4. What assessment he has made of the effect of the EU referendum on UK trade with countries with which the EU has a free trade agreement. 
The Government believe that the UK will be stronger, safer and better off by remaining in a reformed European Union. Were we to leave, we should expect to lose our preferential access to not only the European single market, but the 53 markets outside the EU with which the EU has free trade agreements.
The EU has preferential trade agreements with 53 countries, including high-growth Asian nations such as Vietnam and Korea, where I believe the benefits have boosted British trade by some £2 billion a year, and talks with Indonesia and the Philippines start soon. Will my right hon. Friend explain whether we would easily be able to replicate those 53 agreements in the case of Brexit and how long that would take?
May I congratulate my hon. Friend on the work he does as the Prime Minister’s trade envoy to the ASEAN—Association of Southeast Asian Nations—region? I agree with him that the record shows that alternative trade agreements would take years to negotiate and there would be no guarantee whatsoever that we could obtain terms that were anything like as good as those that we enjoy through the European Union today.
Conservative Members do not like to hear this, but will the Minister confirm that he listened to the wise words of David Miliband on Radio 4’s “Today” programme this morning? Is what he said not absolutely true: our international trading partners are already postponing decisions on investment in this country and ceasing to hire in this country?
I missed that interview this morning, but I do agree with what Mr Miliband says. What I hear direct from businesses in this country is that they are concerned about the uncertainty, that some have indeed postponed decisions and that many more would consider reducing the levels of employment or of investment in this country if there were a decision to quit the European Union.
Does the Minister really believe the guff and propaganda he is spouting?
I would point my hon. Friend to the fact that the Government’s case—that we are better off remaining in the EU—is supported by the overwhelming majority of business leaders and of trade union leaders in this country. I just wish he and others who advocate leaving the EU would, for once, come up with a coherent and consistent description of the alternative.

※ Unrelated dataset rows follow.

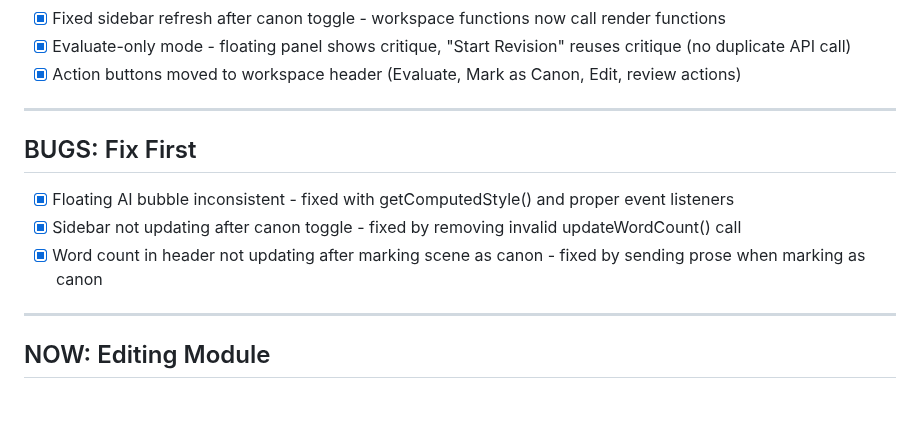
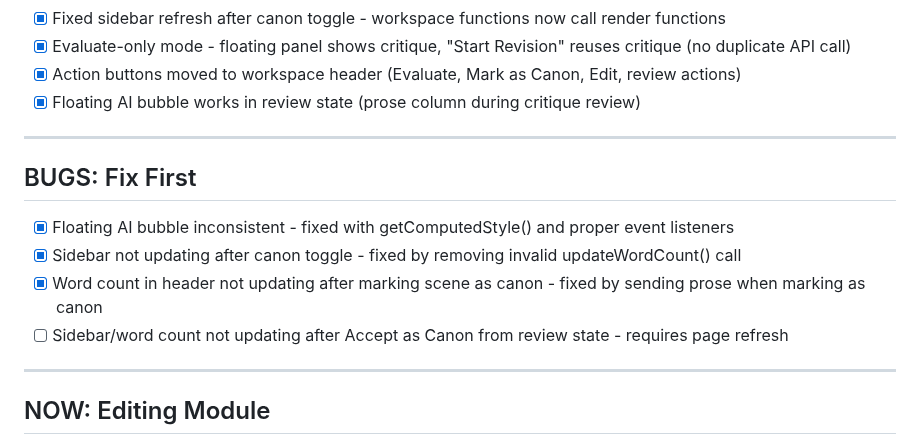
Before and after one commit to zaphodsdad/GhostWriter3000, a Markdown page: TODO.md, the part around the change. Rendered like a GitHub page; blank space fills up the shorter version.

Commit message:
Update documentation: evaluate-only mode complete, note sidebar refresh bug
- Document floating AI bubble support in review state
- Note known bug: sidebar/word count not updating after Accept as Canon
  from review state (requires page refresh)

Co-Authored-By: Claude Opus 4.5 <noreply@anthropic.com>

```diff
--- a/TODO.md
+++ b/TODO.md
@@ -48,6 +48,7 @@ The full creative workflow: **OUTLINE → GENERATE → EDIT**
 - [x] Fixed sidebar refresh after canon toggle - workspace functions now call render functions
 - [x] Evaluate-only mode - floating panel shows critique, "Start Revision" reuses critique (no duplicate API call)
 - [x] Action buttons moved to workspace header (Evaluate, Mark as Canon, Edit, review actions)
+- [x] Floating AI bubble works in review state (prose column during critique review)
 
 ---
 
@@ -56,6 +57,7 @@ The full creative workflow: **OUTLINE → GENERATE → EDIT**
 - [x] Floating AI bubble inconsistent - fixed with getComputedStyle() and proper event listeners
 - [x] Sidebar not updating after canon toggle - fixed by removing invalid updateWordCount() call
 - [x] Word count in header not updating after marking scene as canon - fixed by sending prose when marking as canon
+- [ ] Sidebar/word count not updating after Accept as Canon from review state - requires page refresh
 
 ---
 
```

As we know, the Government are in favour of the European partnership, trade and the benefits of remaining in the EU. The EU referendum provides the opportunity to display exactly that, so when will the Minister be inviting and, we hope, welcoming President Hollande and Chancellor Merkel to the UK, with the strong campaign message, “Shoulder to shoulder. It is better for the UK to remain in the EU”? Will he welcome and invite them?
Both Chancellor Merkel and President Hollande have made it clear that they believe the United Kingdom contributes a huge amount to the political and economic weight of the EU in the world, and they want to see us vote to stay within the EU. They are also clear that this is a decision for the British electorate to take, and they respect that fact.

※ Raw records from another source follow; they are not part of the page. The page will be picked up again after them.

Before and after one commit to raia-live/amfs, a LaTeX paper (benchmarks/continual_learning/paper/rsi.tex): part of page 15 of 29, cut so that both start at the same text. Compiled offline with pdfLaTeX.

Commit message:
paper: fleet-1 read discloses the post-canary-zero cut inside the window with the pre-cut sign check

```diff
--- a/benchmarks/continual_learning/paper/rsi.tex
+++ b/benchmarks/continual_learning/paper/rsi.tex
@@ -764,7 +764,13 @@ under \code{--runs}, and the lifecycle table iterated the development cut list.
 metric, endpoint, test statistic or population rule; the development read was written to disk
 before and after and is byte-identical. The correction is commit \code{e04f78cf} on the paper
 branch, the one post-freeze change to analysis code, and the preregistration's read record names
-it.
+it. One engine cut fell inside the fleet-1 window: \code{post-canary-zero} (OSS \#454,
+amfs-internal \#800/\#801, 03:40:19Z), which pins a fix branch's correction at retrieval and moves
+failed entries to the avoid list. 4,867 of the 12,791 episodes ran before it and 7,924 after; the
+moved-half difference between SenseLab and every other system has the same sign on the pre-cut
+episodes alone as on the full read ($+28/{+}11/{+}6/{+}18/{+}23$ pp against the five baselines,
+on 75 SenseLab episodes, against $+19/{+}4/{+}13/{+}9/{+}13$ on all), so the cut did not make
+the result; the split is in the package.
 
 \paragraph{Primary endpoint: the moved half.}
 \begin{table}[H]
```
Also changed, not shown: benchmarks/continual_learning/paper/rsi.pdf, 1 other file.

In answer to the Minister’s question, our vision of the UK outside the EU is very simply that we would be like most other free trading nations around the world: trading as we see fit. I suggest the Government are playing with fire, because the more they wade in in favour of remaining during this referendum debate, the more the referendum will be seen as being unfair, and that could create further uncertainty, particularly if the vote is narrowly for staying.
The Government are not going to be silent or neutral on an issue that we believe is central to the future prosperity and security of the United Kingdom. I am glad that my hon. Friend seems to believe, on leaving, we should continue to be part of the European single market, but he is yet to say how that would involve not having to accept freedom of movement, agreement to all European rules although we would have no say or vote on them, and contributing to the EU budget. That is the situation Norway and Switzerland are in today.
Given the claims some have made about possible free trade deals outside the EU, is the Minister for Europe aware of any major trading partner that wishes the UK to leave the EU?
The key point here is of course that we have a free trade agreement with the European Union, as we have with other nation states. There is a question that has to be answered: why are so many of the states that have said we should stay in the EU the ones that the other side seem to think we can have some sort of agreement with?
The consistent message that we hear from friends, allies and partners, not just in Europe, but in the Commonwealth and around the world, is that they want to see us stay in the EU. I am still waiting for the advocates of quitting to come up with an example of a friendly international leader who supports their case.
There are more cars manufactured in one city in the north of England in one month than that great car-producing country Italy makes in a year, and the vast majority of those cars are exported to Europe—and that is just one city in one region. We see that being replicated right across the country. Early assessment suggests that any post-Brexit deal would place a tariff of up to 10% on every single car manufactured in the UK and sent to Europe, and that, over time, that would damage both manufacturing and jobs in the UK. Will the Minister confirm the possibility of a tariff of at least 10% being placed on every car manufactured in the UK?
That is indeed the case. If we were outside the single market, and World Trade Organisation rules applied, we could expect that 10% tariff on every car exported to the rest of Europe from the United Kingdom, which is why exit would be such a bad deal.
Several hon. Members rose—
Order. I made an appeal for a speed-up a few moments ago, but unfortunately, to put it bluntly, the Member concerned made a mess of it and did not speed up. We must now speed up.